Copy out all the lines in the records that include the word "chartLine".

THE INPUT >>
===

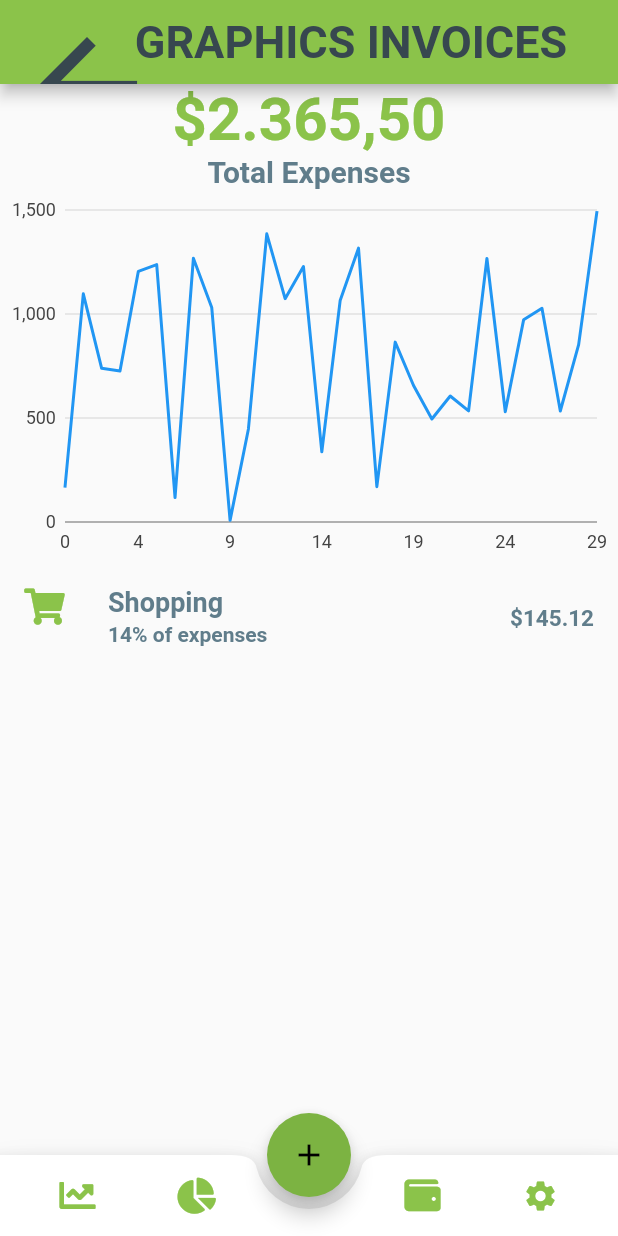
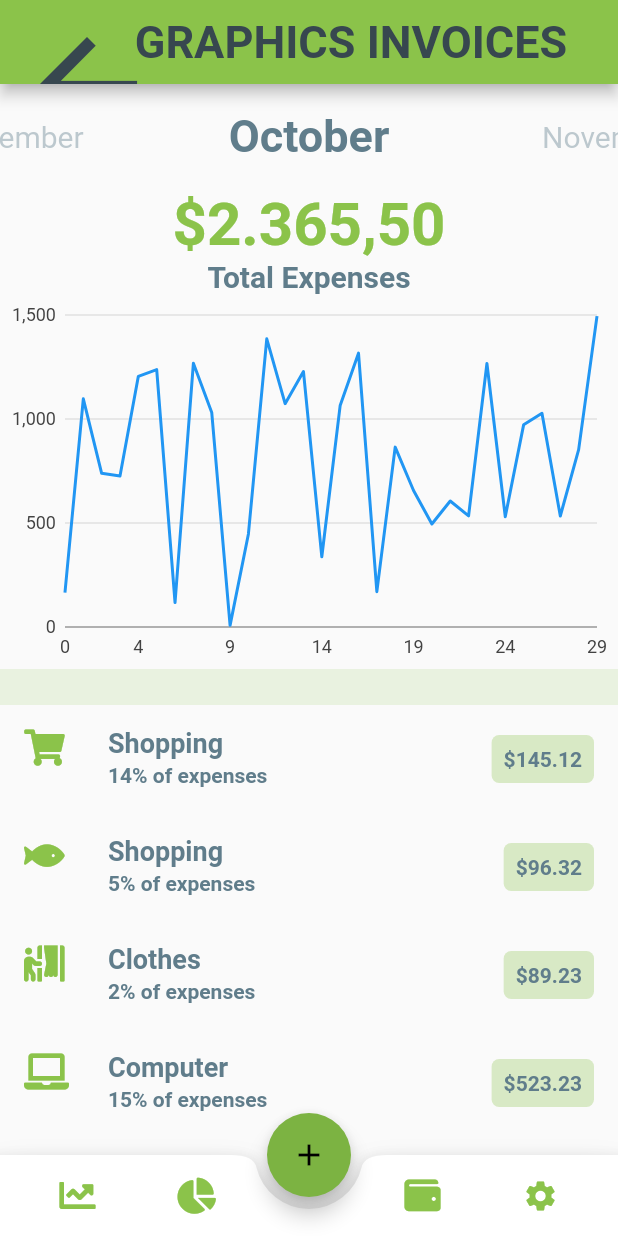
Before and after one commit to SilviaRoldan/flutter_accounting, a Flutter app: the GraphicInvoices screen opened by its route, on a phone screen of 412 x 824 dp. Run offline on Flutter 3.47's test engine with Material 2 defaults, Android fonts, the phone set to English and light mode, and no system bars; our stand-ins replace charts_flutter, font_awesome_flutter; Roboto replaces fonts that are missing (Hind, Montserrat).

Commit message:
graphics - moths

```diff
--- a/lib/screens/graphic-invoices.dart
+++ b/lib/screens/graphic-invoices.dart
@@ -1,12 +1,34 @@
+import 'package:flutter/cupertino.dart';
 import 'package:flutter/material.dart';
 import 'package:flutter/rendering.dart';
 import 'package:font_awesome_flutter/font_awesome_flutter.dart';
 import 'package:flutter_accounting/graph_widget.dart';
 
 
-class GraphicInvoices extends StatelessWidget {
+class GraphicInvoices extends StatefulWidget {
 
-  Widget _bottonAction(IconData icon) {
+  @override
+  _GraphicInvoicesState createState() => _GraphicInvoicesState();
+}
+
+class _GraphicInvoicesState extends State<GraphicInvoices> {
+  PageController _controller;
+
+  int currentPage = 9;
+
+  @override
+
+
+  void initState(){
+      super.initState();
+
+    _controller = PageController(
+      initialPage: currentPage,
+      viewportFraction: 0.4,
+    );
+  }
+
+  Widget _bottomAction(IconData icon) {
     return InkWell(
       child: Padding(
         padding: const EdgeInsets.all(15.0),
@@ -37,11 +59,11 @@ class GraphicInvoices extends StatelessWidget {
             mainAxisSize: MainAxisSize.max,
             mainAxisAlignment: MainAxisAlignment.spaceEvenly,
             children: <Widget>[
-              _bottonAction(FontAwesomeIcons.chartLine,),
-              _bottonAction(FontAwesomeIcons.chartPie),
+              _bottomAction(FontAwesomeIcons.chartLine,),
+              _bottomAction(FontAwesomeIcons.chartPie),
               SizedBox(width: 48.0),
-              _bottonAction(FontAwesomeIcons.wallet),
-              _bottonAction(Icons.settings,),
+              _bottomAction(FontAwesomeIcons.wallet),
+              _bottomAction(Icons.settings,),
             ],
           ),
         ),
@@ -54,7 +76,6 @@ class GraphicInvoices extends StatelessWidget {
     );
   }
 
-
   Widget _body() {
     return SafeArea(
         child: Column(
@@ -62,13 +83,75 @@ class GraphicInvoices extends StatelessWidget {
             _selector(),
             _expenses(),
             _graph(),
+            Container(
+              color: Colors.lightGreen.withOpacity(0.15),
+              height: 24.0,
+            ),
             _list(),
           ],
         )
     );
   }
 
-  Widget _selector() => Container();
+  Widget _pageItem (String name, int position){
+    var _alignment;
+
+    final selected = TextStyle(
+      fontSize: 30.0,
+      fontWeight: FontWeight.bold,
+      color: Colors.blueGrey,
+    );
+    final unselected = TextStyle(
+      fontSize: 20.0,
+      fontWeight: FontWeight.normal,
+      color: Colors.blueGrey.withOpacity(0.4),
+    );
+
+
+
+    if ( position == currentPage){
+      _alignment = Alignment.center;
+    } else if (position > currentPage){
+      _alignment = Alignment.centerRight;
+    } else {
+      _alignment = Alignment.centerLeft;
+    }
+
+    return Align(
+        alignment: _alignment,
+        child: Text(name,
+           style: position == currentPage ? selected : unselected,),
+    );
+  }
+
+  Widget _selector() {
+    return SizedBox.fromSize(
+      size: Size.fromHeight(70.0),
+      child: PageView(
+        onPageChanged: (newPage) {
+          setState(() {
+            currentPage = newPage;
+          });
+        },
+        controller: _controller,
+        children: <Widget>[
+          _pageItem('January',0),
+          _pageItem('February',1),
+          _pageItem('March',2),
+          _pageItem('April',3),
+          _pageItem('MAy',4),
+          _pageItem('June',5),
+          _pageItem('July',6),
+          _pageItem('August',7),
+          _pageItem('September',8),
+          _pageItem('October',9),
+          _pageItem('November',10),
+          _pageItem('December',11),
+        ],
+      ),
+
+    );
+  }
 
   Widget _expenses() {
     return Column(
@@ -115,12 +198,21 @@ class GraphicInvoices extends StatelessWidget {
           color: Colors.blueGrey,
         ),
       ),
-      trailing: Text('\$$value',
-        style: TextStyle (
-          fontWeight: FontWeight.bold,
-          fontSize: 15.0,
-          color: Colors.blueGrey,
+      trailing: Container (
+        decoration: BoxDecoration (
+          color: Colors.lightGreen.withOpacity(0.3),
+          borderRadius: BorderRadius.circular(5.0),
         ),
+        child: Padding(
+          padding: const EdgeInsets.all(8.0),
+          child: Text('\$$value',
+            style: TextStyle (
+              fontWeight: FontWeight.bold,
+              color: Colors.blueGrey,
+            ),
+          ),
+        ),
+
       ),
     );
   }
@@ -130,6 +222,13 @@ class GraphicInvoices extends StatelessWidget {
         child: ListView (
           children: <Widget>[
             _item(FontAwesomeIcons.shoppingCart, 'Shopping', 14, 145.12),
+            _item(FontAwesomeIcons.fish, 'Shopping', 5, 96.32),
+            _item(FontAwesomeIcons.personBooth, 'Clothes', 2, 89.23),
+            _item(FontAwesomeIcons.laptop, 'Computer', 15, 523.23),
+            _item(FontAwesomeIcons.shuttleVan, 'Petrol', 3, 200.0),
+            _item(FontAwesomeIcons.cocktail, 'Alcohol', 10, 254.12),
+            _item(FontAwesomeIcons.fileAlt, 'Bills', 14, 145.12),
+
           ],
         ),
     );
```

===

RESULT OF THIS EXERCISE >>
-              _bottonAction(FontAwesomeIcons.chartLine,),
+              _bottomAction(FontAwesomeIcons.chartLine,),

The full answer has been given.